Maximal upstroke velocity as an index of available sodium conductance. Comparison of maximal upstroke velocity and voltage clamp measurements of sodium current in rabbit Purkinje fibers.
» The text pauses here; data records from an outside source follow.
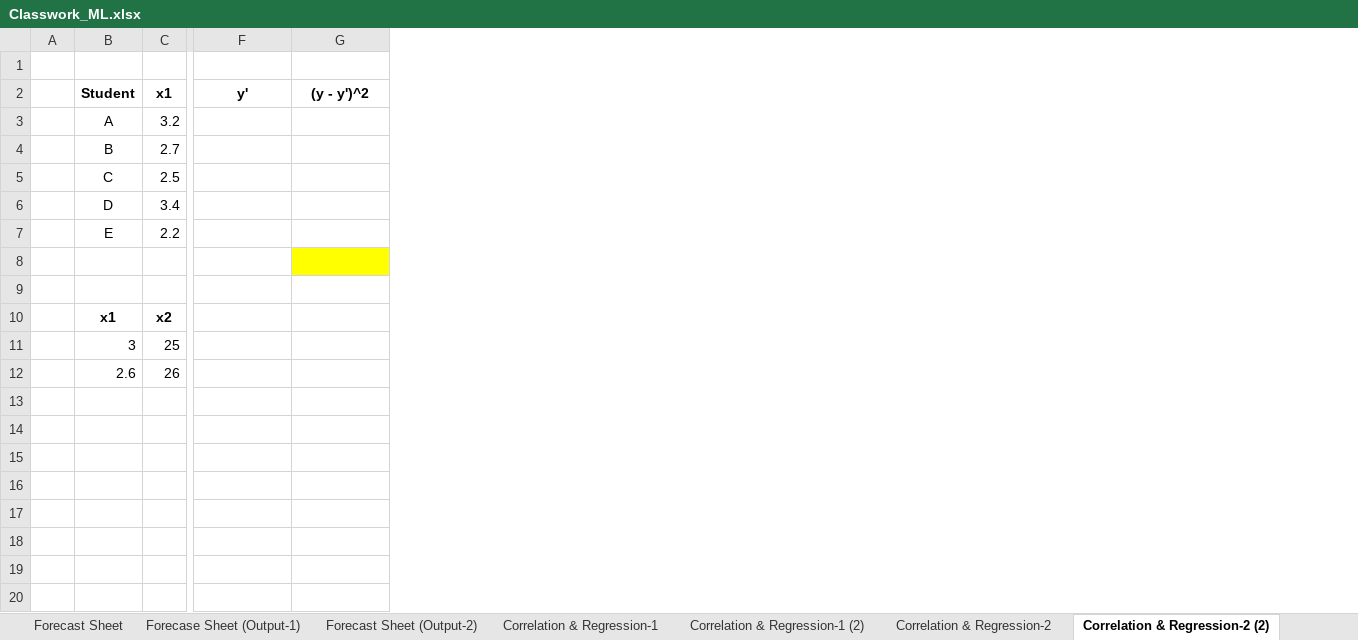
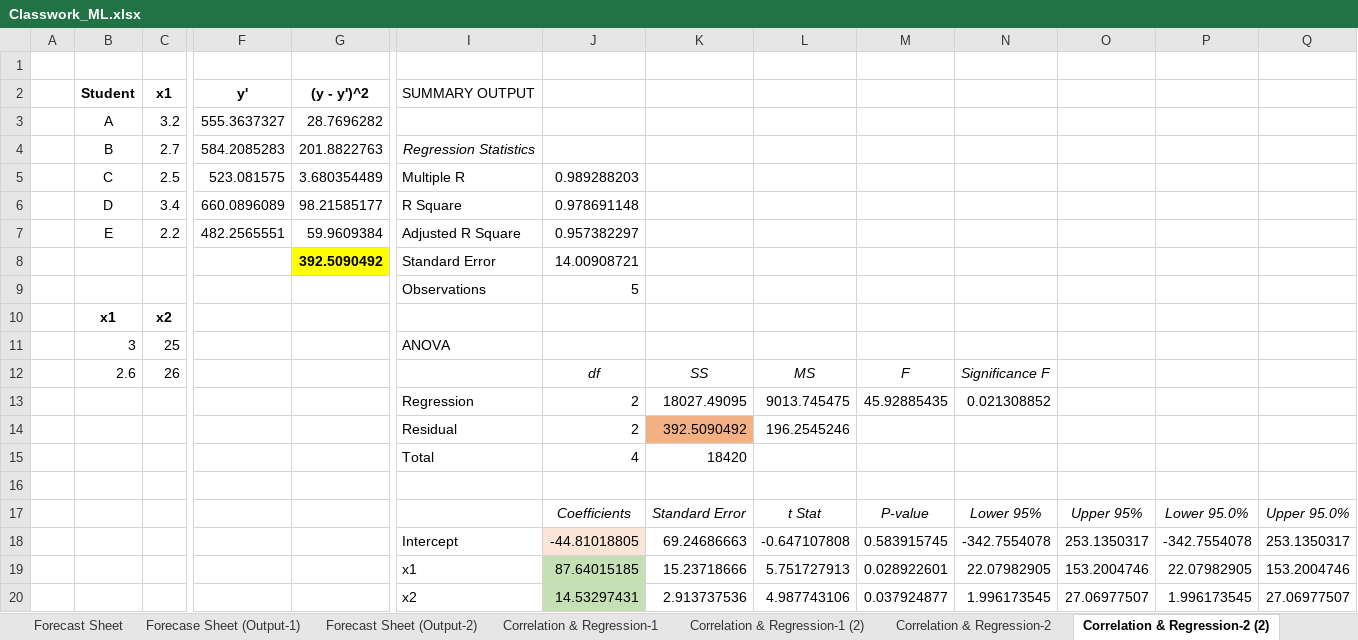
Before and after one commit to toarnabtrainer/Secure-Meter-Classwork, an Excel workbook: Classwork_ML.xlsx, sheet Correlation & Regression-2 (2), drawn as a sheet; only a part is shown, gaps mark what is left out; values as stored, in another font and other column widths than the file's, no borders; addresses are those after the commit; rows hold the shown columns only; the diff covers the shown part only; the diff names each change by its address in the sheet, - before the commit and + after, or states it on an @@ line.

```diff
--- a/Classwork_ML.xlsx (sheet Correlation & Regression-2 (2))
+++ b/Classwork_ML.xlsx (sheet Correlation & Regression-2 (2))
+column I (SUMMARY OUTPUT), rows 4-7: Regression Statistics | Multiple R | R Square | Adjusted R Square; rows 13-15: Regression | Residual | Total
+column J, rows 5-7: 0.989288203 | 0.978691148 | 0.957382297; rows 13-17: 2 | 2 | 4 |  | Coefficients
+column K, rows 13-17: 18027.49095 | 392.5090492 | 18420 |  | Standard Error
+column L, rows 13-17: 9013.745475 | 196.2545246 |  |  | t Stat
+column M, rows 13-17: 45.92885435 |  |  |  | P-value
+column N, rows 13-17: 0.021308852 |  |  |  | Lower 95%
+column O, row 17: Upper 95%
+column P, row 17: Lower 95.0%
+column Q, row 17: Upper 95.0%
-F3 (y'): (empty)
+F3 (y'): 555.3637327
-G3 ((y - y')^2): (empty)
+G3 ((y - y')^2): 28.7696282
-F4 (y'): (empty)
+F4 (y'): 584.2085283
-G4 ((y - y')^2): (empty)
+G4 ((y - y')^2): 201.8822763
-F5 (y'): (empty)
+F5 (y'): 523.081575
-G5 ((y - y')^2): (empty)
+G5 ((y - y')^2): 3.680354489
-F6 (y'): (empty)
+F6 (y'): 660.0896089
-G6 ((y - y')^2): (empty)
+G6 ((y - y')^2): 98.21585177
-F7 (y'): (empty)
+F7 (y'): 482.2565551
-G7 ((y - y')^2): (empty)
+G7 ((y - y')^2): 59.9609384
+row 8:  |  |  |  | 392.5090492 | Standard Error | 14.00908721
+row 9:  |  |  |  |  | Observations | 5
+row 10:  | x1 | x2
+row 11:  | 3 | 25 |  |  | ANOVA
+row 12:  | 2.6 | 26 |  |  |  | df | SS | MS | F | Significance F
-G13 fill: #FFFF00
+G13 fill: none
-row 13: (empty)
+row 13:  |  |  |  |  | Regression | 2 | 18027.49095 | 9013.745475 | 45.92885435 | 0.021308852
-row 14: (empty)
+row 14:  |  |  |  |  | Residual | 2 | 392.5090492 | 196.2545246
-B15 (Student): x1
+B15 (Student): (empty)
-C15 (x1): x2
+C15 (x1): (empty)
-row 16:  | 3 | 25
+row 16: (empty)
-B17 (Student): 2.6
+B17 (Student): (empty)
-C17 (x1): 26
+C17 (x1): (empty)
+row 18:  |  |  |  |  | Intercept | -44.81018805 | 69.24686663 | -0.647107808 | 0.583915745 | -342.7554078 | 253.1350317 | -342.7554078 | 253.1350317
+row 19:  |  |  |  |  | x1 | 87.64015185 | 15.23718666 | 5.751727913 | 0.028922601 | 22.07982905 | 153.2004746 | 22.07982905 | 153.2004746
+row 20:  |  |  |  |  | x2 | 14.53297431 | 2.913737536 | 4.987743106 | 0.037924877 | 1.996173545 | 27.06977507 | 1.996173545 | 27.06977507
```
Also changed, not shown: 1 added column and 1 edited cell elsewhere in this sheet, sheet Correlation & Regression-1 (2), charts or pictures, 2 other files.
We compared the maximal upstroke velocity of action potentials in short rabbit Purkinje fibers with sodium currents measured with a two-microelectrode voltage clamp. The number of sodium channels available to open during a sudden depolarization was varied either by blockade with tetrodotoxin or by inactivation with steady depolarizations. In both cases, the maximal upstroke velocity was found to be a very nonlinear measure of the number of available sodium channels. For example, 3 microM tetrodotoxin blocks 85% of the sodium channels, but reduces the maximal upstroke velocity by only 33%. Voltage clamp and upstroke velocity experiments were reconstructed with a computer model of the rabbit Purkinje fiber preparation that was closely based on experimental measurements of passive cable properties and sodium channel characteristics. The simulations indicate that our voltage clamp measurements of sodium current accurately report changes in channel availability, but they also show that the maximal upstroke velocity is a strongly nonlinear index of available sodium conductance. Most of the nonlinearity arises from the activation kinetics of the sodium channels: as the pool of available channels decreases, a greater percentage of those channels activate and contribute inward current at the time of the maximal upstroke velocity. Simulations predict that the maximal upstroke velocity-available sodium conductance relationship would still remain nonlinear at 37 degrees C or under different stimulus conditions that give uniform or continuously propagated action potentials. The nonlinearity may invalidate inferences based on earlier maximal upstroke velocity experiments: the existence of two types of sodium channels with different tetrodotoxin sensitivity, steady state voltage dependence of tetrodotoxin block, voltage range over which sodium channels inactivate, and rapid, then slow recovery of sodium channel availability following a sudden repolarization. All of these conclusions need to be reevaluated.
- Copyright © 1984 by American Heart Association